In the United States, glass blocks began appearing in patents in the 1870s as part of vaults and skylights, but it wasn’t until 1881, when a patent was filed for “glass building block and building,” that a brick-like, hollow-core glass item arrived. Its inventor, C. W. McLean, speculated that the product would be ideal for the walls, partitions, and floors of hospitals and infirmaries. The rest is history. Glass block was regularly used in modernist buildings, but it met its full expression in postmodernist compositions, where its 8-inch–square format, often laid out in piano curves, seemed ubiquitous. Today, its usage invites a warm feeling of translucent history, as it thickens light into a cast, luminous form.

The glass block building stands in contrast to the brick-lined street. (Rory Gardiner)

The triangular plan is a response to the simple geometry of the original house as well as the tight site. (Rory Gardiner)

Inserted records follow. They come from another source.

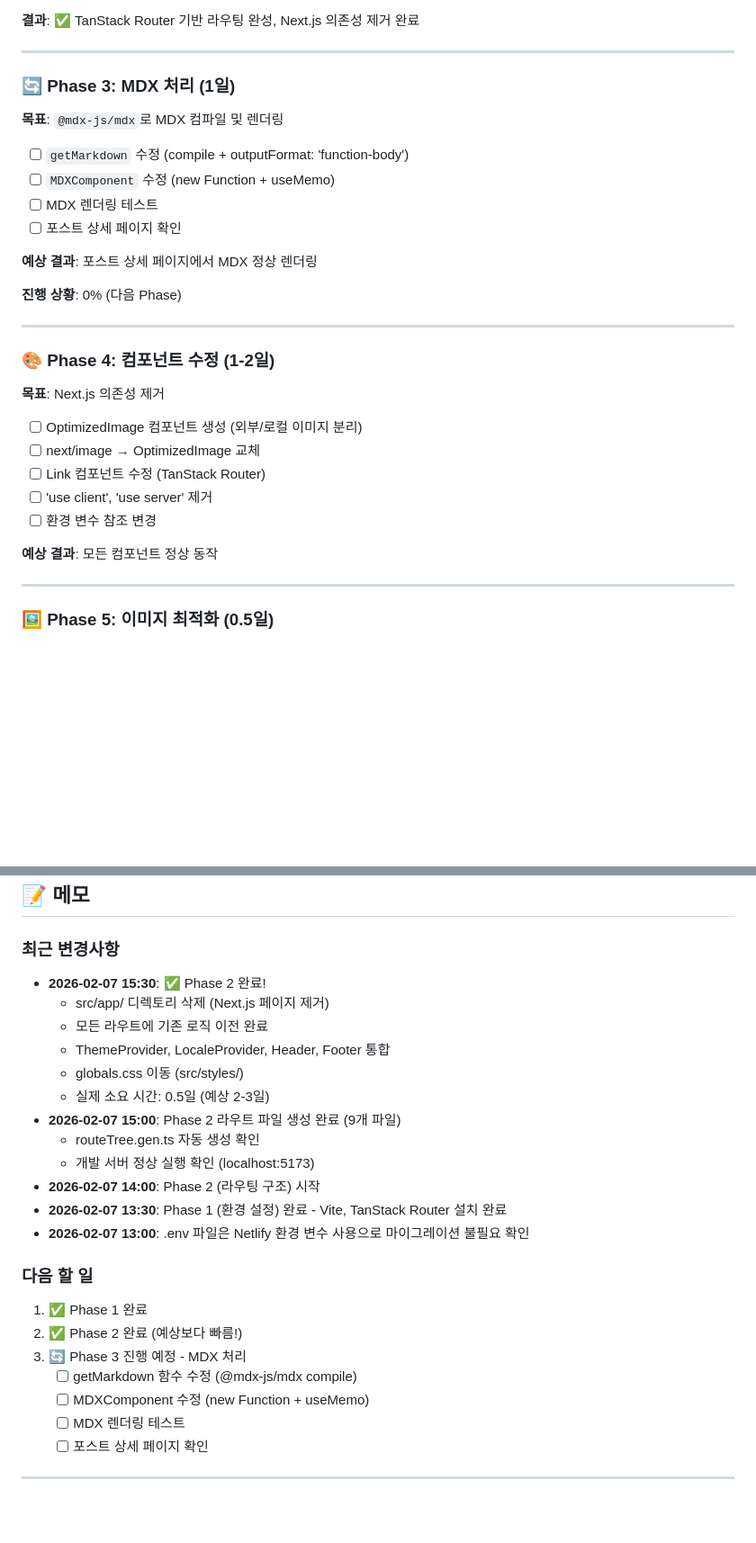
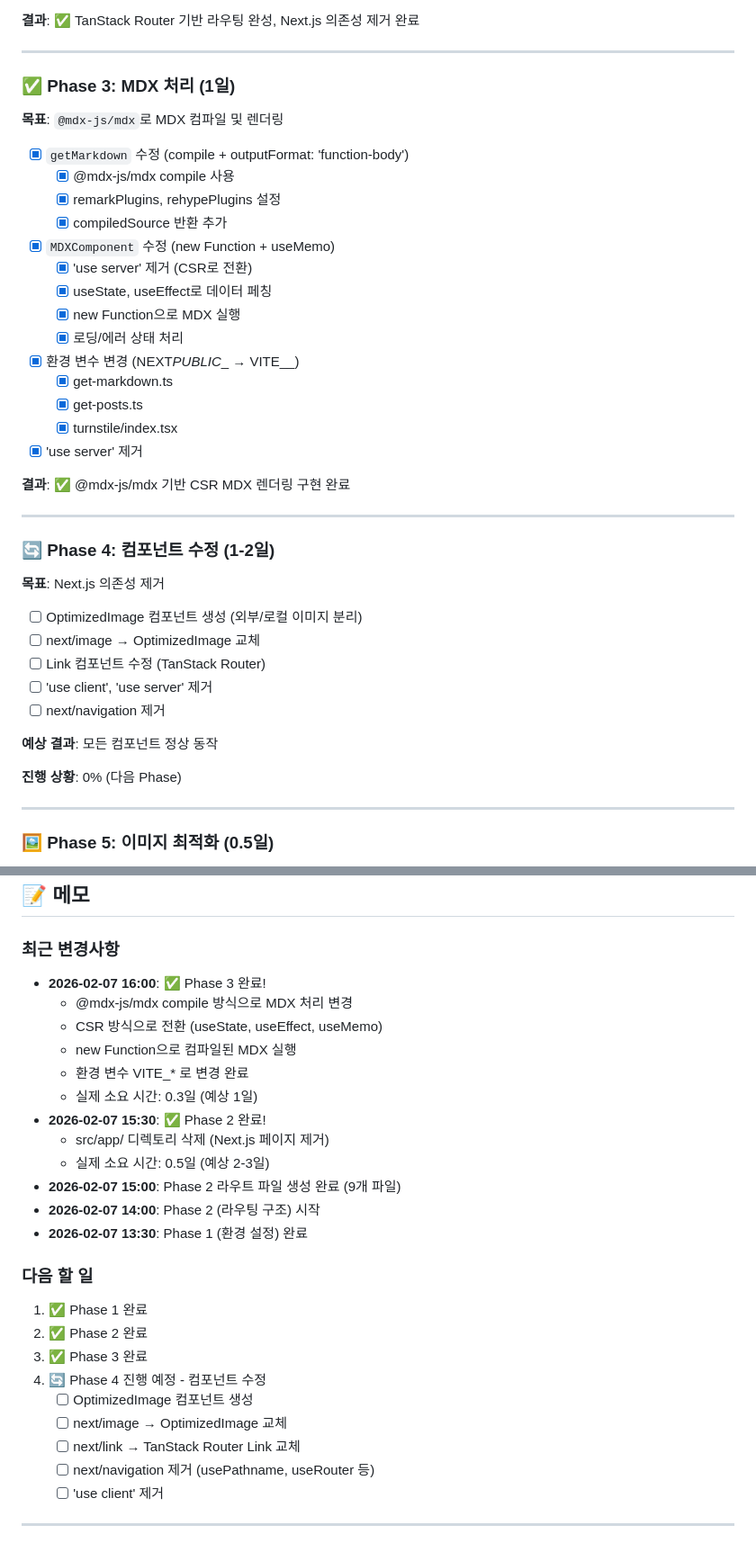
Before and after one commit to chan-ok/blog, a Markdown page: docs/dashboard.md, 2 parts joined by grey strips. Shown at 90% size. GitHub-like rendering; blank space fills up the shorter version.

Commit message:
docs(dashboard): Phase 3 완료 상태로 업데이트
- 전체 진행률: 40% → 50%
- Phase 3 상태: 진행 중 → 완료
- 실제 소요 시간: 0.3일 (예상 1일보다 빠름)
- MDX 처리 방식 변경 완료 (@mdx-js/mdx compile)
- 환경 변수 VITE_* 전환 완료
- 다음 할 일: Phase 4 (컴포넌트 수정)

```diff
--- a/docs/dashboard.md
+++ b/docs/dashboard.md
@@ -117,22 +118,30 @@
 
 ---
 
-### 🔄 Phase 3: MDX 처리 (1일)
+### ✅ Phase 3: MDX 처리 (1일)
 
 **목표**: `@mdx-js/mdx`로 MDX 컴파일 및 렌더링
 
-- [ ] `getMarkdown` 수정 (compile + outputFormat: 'function-body')
-- [ ] `MDXComponent` 수정 (new Function + useMemo)
-- [ ] MDX 렌더링 테스트
-- [ ] 포스트 상세 페이지 확인
+- [x] `getMarkdown` 수정 (compile + outputFormat: 'function-body')
+  - [x] @mdx-js/mdx compile 사용
+  - [x] remarkPlugins, rehypePlugins 설정
+  - [x] compiledSource 반환 추가
+- [x] `MDXComponent` 수정 (new Function + useMemo)
+  - [x] 'use server' 제거 (CSR로 전환)
+  - [x] useState, useEffect로 데이터 페칭
+  - [x] new Function으로 MDX 실행
+  - [x] 로딩/에러 상태 처리
+- [x] 환경 변수 변경 (NEXT*PUBLIC*\_ → VITE\_\_)
+  - [x] get-markdown.ts
+  - [x] get-posts.ts
+  - [x] turnstile/index.tsx
+- [x] 'use server' 제거
 
-**예상 결과**: 포스트 상세 페이지에서 MDX 정상 렌더링
-
-**진행 상황**: 0% (다음 Phase)
+**결과**: ✅ @mdx-js/mdx 기반 CSR MDX 렌더링 구현 완료
 
 ---
 
-### 🎨 Phase 4: 컴포넌트 수정 (1-2일)
+### 🔄 Phase 4: 컴포넌트 수정 (1-2일)
 
 **목표**: Next.js 의존성 제거
 
@@ -140,9 +149,11 @@
 - [ ] next/image → OptimizedImage 교체
 - [ ] Link 컴포넌트 수정 (TanStack Router)
 - [ ] 'use client', 'use server' 제거
-- [ ] 환경 변수 참조 변경
+- [ ] next/navigation 제거
 
 **예상 결과**: 모든 컴포넌트 정상 동작
+
+**진행 상황**: 0% (다음 Phase)
 
 ---
 
@@ -269,28 +280,30 @@
 
 ### 최근 변경사항
 
+- **2026-02-07 16:00**: ✅ Phase 3 완료!
+  - @mdx-js/mdx compile 방식으로 MDX 처리 변경
+  - CSR 방식으로 전환 (useState, useEffect, useMemo)
+  - new Function으로 컴파일된 MDX 실행
+  - 환경 변수 VITE\_\* 로 변경 완료
+  - 실제 소요 시간: 0.3일 (예상 1일)
 - **2026-02-07 15:30**: ✅ Phase 2 완료!
   - src/app/ 디렉토리 삭제 (Next.js 페이지 제거)
-  - 모든 라우트에 기존 로직 이전 완료
-  - ThemeProvider, LocaleProvider, Header, Footer 통합
-  - globals.css 이동 (src/styles/)
   - 실제 소요 시간: 0.5일 (예상 2-3일)
 - **2026-02-07 15:00**: Phase 2 라우트 파일 생성 완료 (9개 파일)
-  - routeTree.gen.ts 자동 생성 확인
-  - 개발 서버 정상 실행 확인 (localhost:5173)
 - **2026-02-07 14:00**: Phase 2 (라우팅 구조) 시작
-- **2026-02-07 13:30**: Phase 1 (환경 설정) 완료 - Vite, TanStack Router 설치 완료
-- **2026-02-07 13:00**: .env 파일은 Netlify 환경 변수 사용으로 마이그레이션 불필요 확인
+- **2026-02-07 13:30**: Phase 1 (환경 설정) 완료
 
 ### 다음 할 일
 
 1. ✅ Phase 1 완료
-2. ✅ Phase 2 완료 (예상보다 빠름!)
-3. 🔄 Phase 3 진행 예정 - MDX 처리
-   - [ ] getMarkdown 함수 수정 (@mdx-js/mdx compile)
-   - [ ] MDXComponent 수정 (new Function + useMemo)
-   - [ ] MDX 렌더링 테스트
-   - [ ] 포스트 상세 페이지 확인
+2. ✅ Phase 2 완료
+3. ✅ Phase 3 완료
+4. 🔄 Phase 4 진행 예정 - 컴포넌트 수정
+   - [ ] OptimizedImage 컴포넌트 생성
+   - [ ] next/image → OptimizedImage 교체
+   - [ ] next/link → TanStack Router Link 교체
+   - [ ] next/navigation 제거 (usePathname, useRouter 등)
+   - [ ] 'use client' 제거
 
 ---
 
```
Also changed, not shown: other parts of docs/dashboard.md (+6 -5 lines).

The material is put to impressive use in Outbuilding, with Deep Garden: a small project by Baracco+Wright Architects that adds a small back building behind a 1980s, concrete-block house designed by Ross Perrett in Melbourne, Australia. The architecture practice, led by Mauro Baracco and Louise Wright, often takes “on simple geometries and restrained material palettes that prioritize the spatial condition and rely on their relationship with landscape,” as the duo wrote on their website.

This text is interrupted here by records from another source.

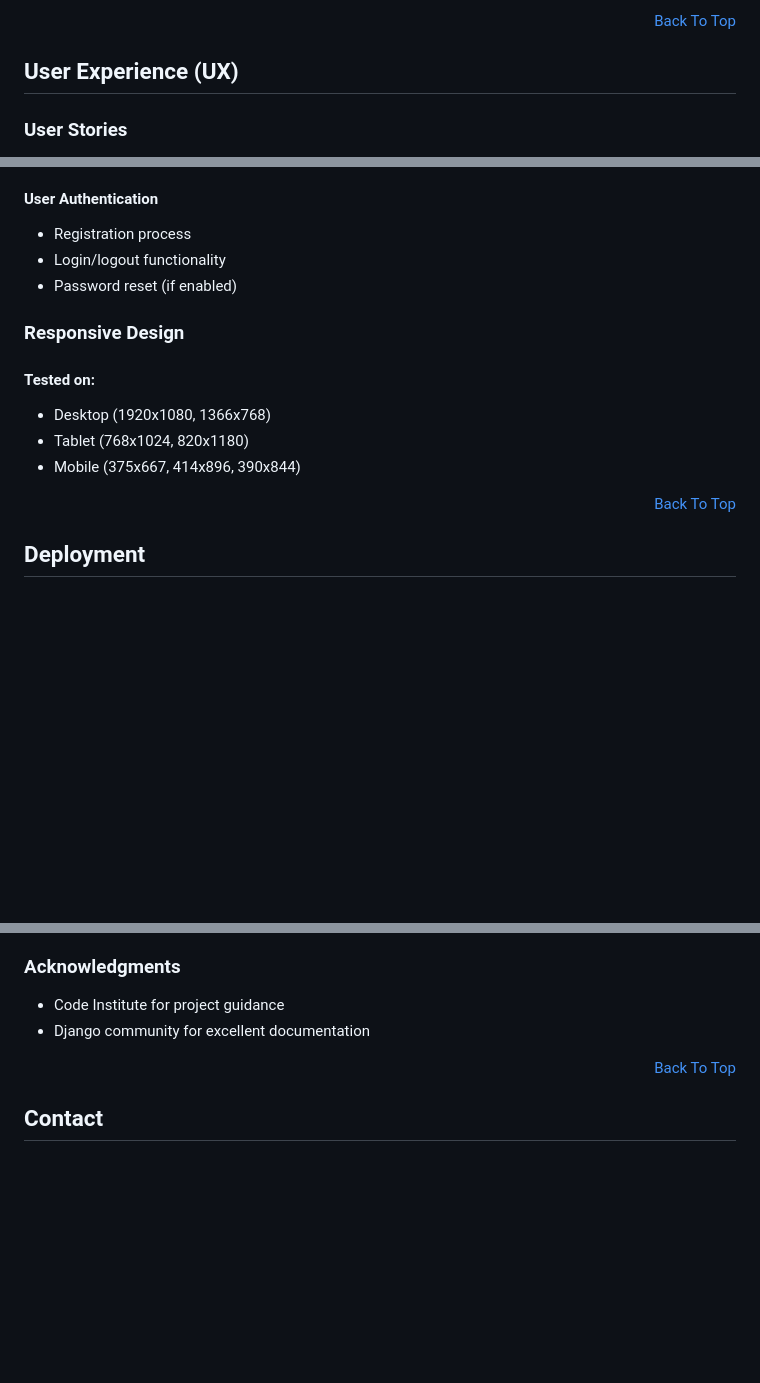
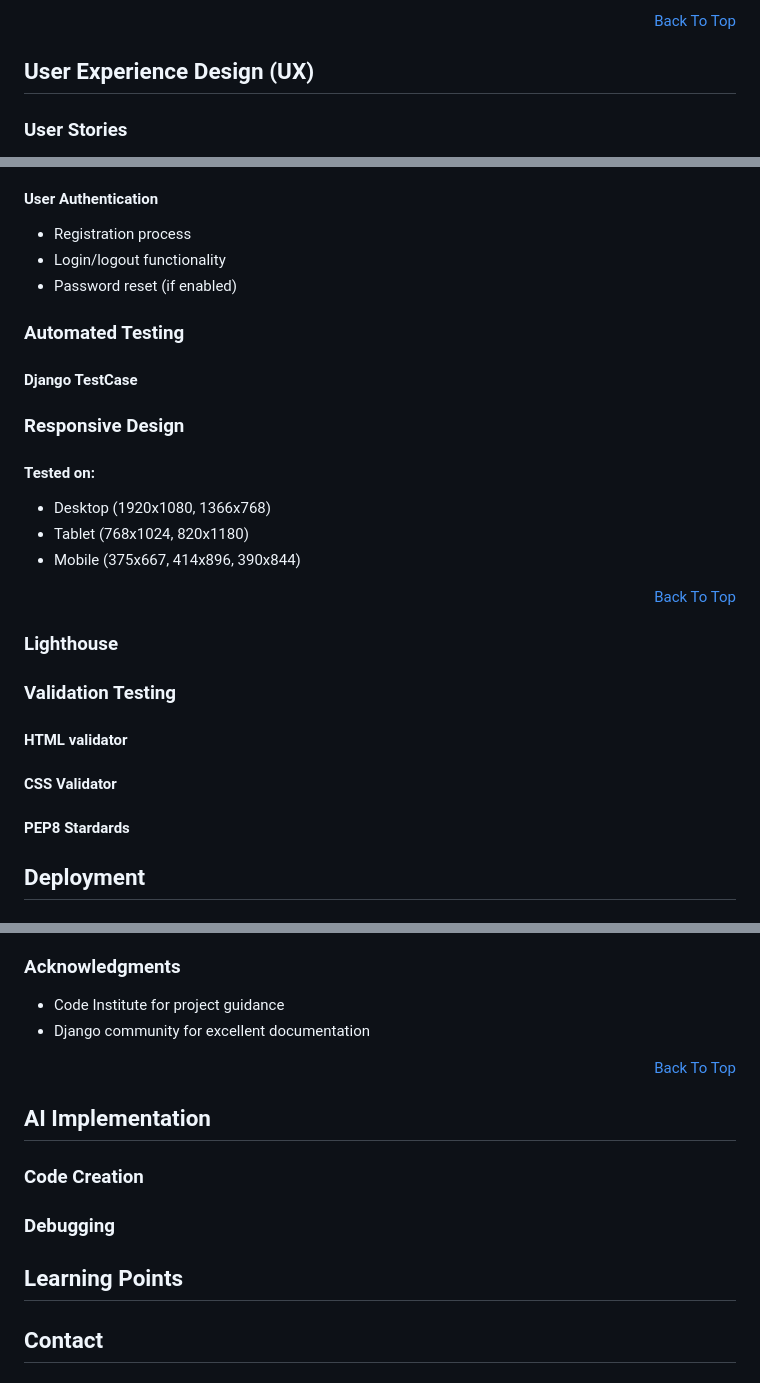
Before and after one commit to AC-dev16/the-gentle-journal, a Markdown page: README.md, 3 parts joined by grey strips. Drawn GitHub-style; blank space fills up the shorter version.

Commit message:
Update README.md to enhance user experience design section; add Agile, Automated Testing, Lighthouse, and Learning Points sections for improved project clarity.

```diff
--- a/README.md
+++ b/README.md
@@ -66,7 +66,7 @@ A compassionate web application for tracking pain, mood, and wellness journey. B
 
 <p align="right"><a href="#the-gentle-journal">Back To Top</a></p>
 
-## User Experience (UX)
+## User Experience Design (UX)
 
 ### User Stories
 
@@ -315,6 +319,10 @@ User (Django built-in)
 - Login/logout functionality
 - Password reset (if enabled)
 
+### Automated Testing
+
+#### Django TestCase
+
 ### Responsive Design
 
 #### Tested on:
@@ -324,6 +332,18 @@ User (Django built-in)
 - Mobile (375x667, 414x896, 390x844)
 
 <p align="right"><a href="#the-gentle-journal">Back To Top</a></p>
+
+### Lighthouse
+
+### Validation Testing
+
+#### HTML validator
+
+#### CSS Validator
+
+#### PEP8 Stardards
+
+
 
 ## Deployment
 
@@ -374,6 +394,14 @@ DEBUG: Set to False for production
 
 <p align="right"><a href="#the-gentle-journal">Back To Top</a></p>
 
+## AI Implementation
+
+### Code Creation
+
+### Debugging
+
+## Learning Points
+
 ## Contact
 
 #### For questions, suggestions, or support:
```
Also changed, not shown: other parts of README.md (+4 -0 lines).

The sparse interior is illuminated thanks to its facade material. (Rory Gardiner)

This particular project is only about 280 square feet in area and consists of a single story with an interior mezzanine. It takes the shape of a former driveway and avoids the roots of a large birch tree nearby. The outbuilding is faced in glass block, partly a response to the concrete-block elevations of the existing structure. The addition begins from a point and expands outward toward the rear property line, visually enhancing the backyard’s depth. The resulting “wedges” of space on either side remain as overgrown garden zones.

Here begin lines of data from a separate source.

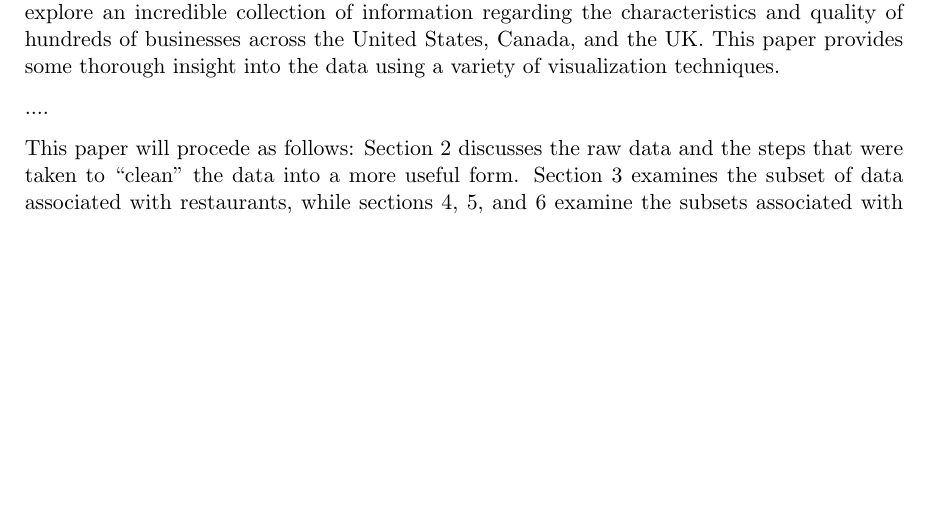
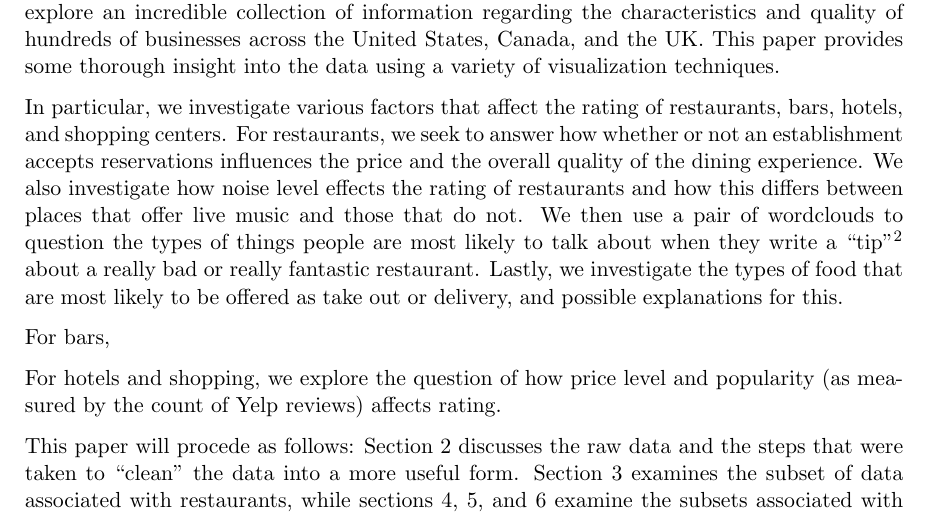
Before and after one commit to AkiraKaneshiro/STAT-579-Final-Project, a LaTeX paper (Paper/CompiledPaper.tex): part of page 3 of 16 before the commit and part of page 3 of 17 after it, cut so that both start at the same text, the shorter picture padded with empty space. Compiled offline with pdfLaTeX.

Commit message:
Intro and abstract added

```diff
--- a/Paper/CompiledPaper.tex
+++ b/Paper/CompiledPaper.tex
@@ -55,11 +58,16 @@ For this project we examined a Yelp Academic Data set with information pertainin
 
 \section{Introduction}
 
-The Yelp Academic Dataset\footnote{$https://www.yelp.com/academic\_dataset$} provides data enthusiants with the exciting opportunity to explore an incredible collection of information regarding the characteristics and quality of hundreds of businesses across the United States, Canada, and the UK. This paper provides some thorough insight into the data using a variety of visualization techniques.
+The Yelp Academic Dataset\footnote{$https://www.yelp.com/academic\_dataset$} provides data enthusiasts with the exciting opportunity to explore an incredible collection of information regarding the characteristics and quality of hundreds of businesses across the United States, Canada, and the UK. This paper provides some thorough insight into the data using a variety of visualization techniques.
 
-....
+In particular, we investigate various factors that affect the rating of restaurants, bars, hotels, and shopping centers. For restaurants, we seek to answer how whether or not an establishment accepts reservations influences the price and the overall quality of the dining experience. We also investigate how noise level effects the rating of restaurants and how this differs between places that offer live music and those that do not. We then use a pair of wordclouds to question the types of things people are most likely to talk about when they write a ``tip"\footnote{In Yelp, a ``tip" is a short comment or description of a business given by a Yelp user. A tip is too short to be considered a review.} about a really bad or really fantastic restaurant. Lastly, we investigate the types of food that are most likely to be offered as take out or delivery, and possible explanations for this.
+
+For bars,
+
+For hotels and shopping, we explore the question of how price level and popularity (as measured by the count of Yelp reviews) affects rating.
 
 This paper will procede as follows: Section 2 discusses the raw data and the steps that were taken to ``clean" the data into a more useful form. Section 3 examines the subset of data associated with restaurants, while sections 4, 5, and 6 examine the subsets associated with bars, hotels, and shopping, respectively. We conclude in section 7 by summarizing what we have found and offering several ideas for future studies.
+
 
 
 \section{Data}
```
Also changed, not shown: Paper/CompiledPaper.pdf, Paper/CompiledPaper.tex (9 more changed lines), 4 other files.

Steel tube columns visually break up the glass block. (Rory Gardiner)

A curving bathroom is concealed from the bedroom with a curtain. (Rory Gardiner)

Accessed via opaque doors, the interior is illuminated but spare. Immediately inside, one steps down “into” the foundation via a wooden bench or cut discs of stones; a ladder quickly leads upstairs. The program is banal enough: It provides a guest bedroom while offering storage space for items like bicycles and garden equipment. The glass block is uninterrupted horizontally but is braced with steel at a height that aligns with the mezzanine’s structure, and the tan/yellow steel-tube columns become confused with plumbing stacks. Above, an open bedroom is interrupted by a circular bathroom/shower arrangement, which is concealed with a curtain.

The building creates wedges of space to create overgrown gardens. (Rory Gardiner)

The back building as seen from the original home (Rory Gardiner)

Greenery brushes up against the glass, grounding the design in its landscape. (Rory Gardiner)

As seen in Rory Gardiner’s photographs, when seen through the back windows, the building blends into the larger life of the existing home, even on the upper level where it perches behind piles of LEGOs. But it also adopts a modest profile within the wider neighborhood, pleasantly residing behind the garden’s branches and leaves. Each pixel becomes kind of like a camera, distorting and holding the sunshine that passes through its lenses. The effect is particularly nice from the inside when the foliage bunches up against the facade, tapping on the glass.

Cut discs of stone step down from exterior doors. (Rory Gardiner)

The light reflects off of the new back building into the original home. (Rory Gardiner)

I imagine it’s even better in the new sauna, a tight circle also structured in glass block as seen in the project’s plan, and especially when the steam fogs everything up. Being enveloped within a hot, light-filled cloud seems like a welcome escape.